Gear-based management of a tropical artisanal fishery based on species selectivity and capture size

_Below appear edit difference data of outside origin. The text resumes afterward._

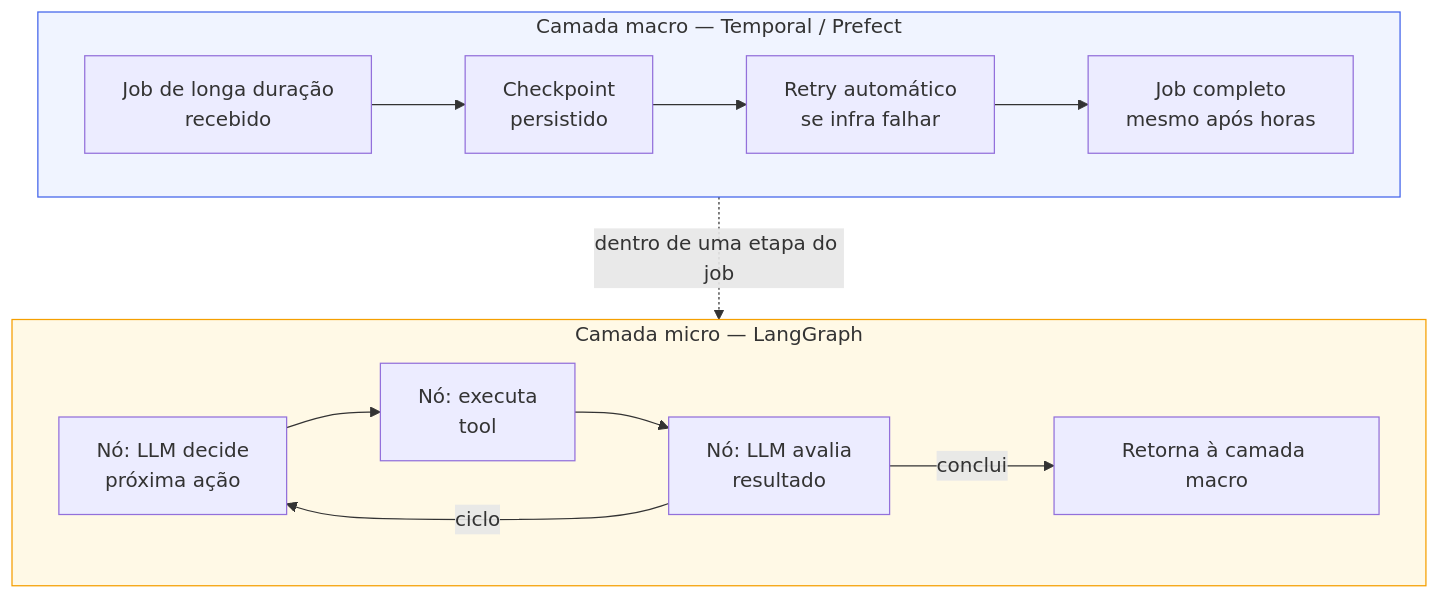
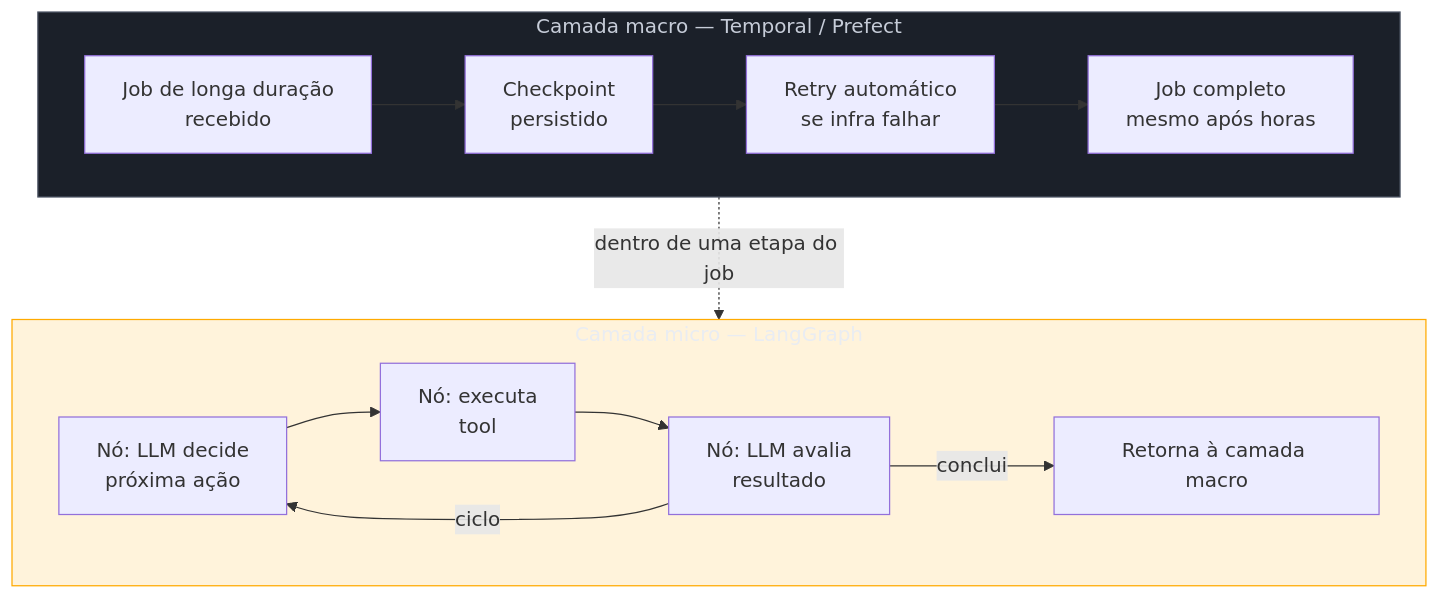
One commit to josenaldo/codex-technomanticus changed the second of 2 diagrams in 03-Dominios/Tecnologia/IA/AI Engineering Stack/08 - Workflow vs Agent Layer.md. Above: the diagram before and after it, drawn with Mermaid. The commit also changed other lines of this file and 1181 other files, not shown here.

First line of the commit message:
fix(diagramas): paleta do sistema no lugar de cor cravada no markdown

````diff
--- a/03-Dominios/Tecnologia/IA/AI Engineering Stack/08 - Workflow vs Agent Layer.md
+++ b/03-Dominios/Tecnologia/IA/AI Engineering Stack/08 - Workflow vs Agent Layer.md
@@ -148,22 +150,24 @@
 ```mermaid
 flowchart TB
+    classDef neutro fill:#1B2029,stroke:#4E5666,color:#C6CCD8
+    classDef destaque fill:#FFAA0024,stroke:#FFAA00,color:#E9ECF2
     subgraph macro ["Camada macro — Temporal / Prefect"]
         direction LR
         M1["Job de longa duração\nrecebido"] --> M2["Checkpoint\npersistido"]
         M2 --> M3["Retry automático\nse infra falhar"]
         M3 --> M4["Job completo\nmesmo após horas"]
     end
 
     M2 -.->|"dentro de uma etapa do job"| micro
 
     subgraph micro ["Camada micro — LangGraph"]
         direction LR
         A1["Nó: LLM decide\npróxima ação"] --> A2["Nó: executa\ntool"]
         A2 --> A3["Nó: LLM avalia\nresultado"]
         A3 -->|"ciclo"| A1
         A3 -->|"conclui"| A4["Retorna à camada macro"]
     end
 
-    style macro fill:#f0f4ff,stroke:#4263eb
-    style micro fill:#fff9e6,stroke:#f59f00
+    class macro neutro
+    class micro destaque
 ```
````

The population density, species composition and lengths of fish landed by artisanal fishermen using six types of gear: large and small traps, gill nets, hand lines, spears and beach seines were studied in the multi-species fishery of southern Kenya. Selectivity and catch composition among gears were determined by studying the species richness, diversity, size and mean trophic level of the catches for each gear type, to develop gear-based management recommendations for this artisanal reef lagoon fishery. One hundred and sixty-three reef and reef-associated species from 37 families were recorded in the catch. Beach seines and small traps accounted for the highest number of fish landed (34–35 individuals per fisherman per day). These gears also caught smaller fish than big traps, spears and gill nets. Beach seines caught the highest number of species (14 ± 7 species per day) while most other gears caught four to five species per day with no differences between gears. Predatory species with a mean trophic level of 3.6 dominated catches from hand lines, while the mean trophic level of the other gears was low and ranged from 2.6 to 2.9 with no differences between the gears. The high diversity and small size of fish caught in beach seines indicates that its selectivity overlapped most with large traps and gill nets. Spears and small traps also showed high similarity in species selectivity and small traps captured the smaller mean size of fish, indicating that they are likely to pre-empt the resource of spears. Large traps, hand lines and spears catch the largest individuals and the species composition of the catch differed sufficiently such that their selectivity should overlap the least and may, therefore, be the preferred mix of gears. The elimination or reduction of beach seines and small traps should reduce the catch of small fish and overlap in selectivity among the existing gears.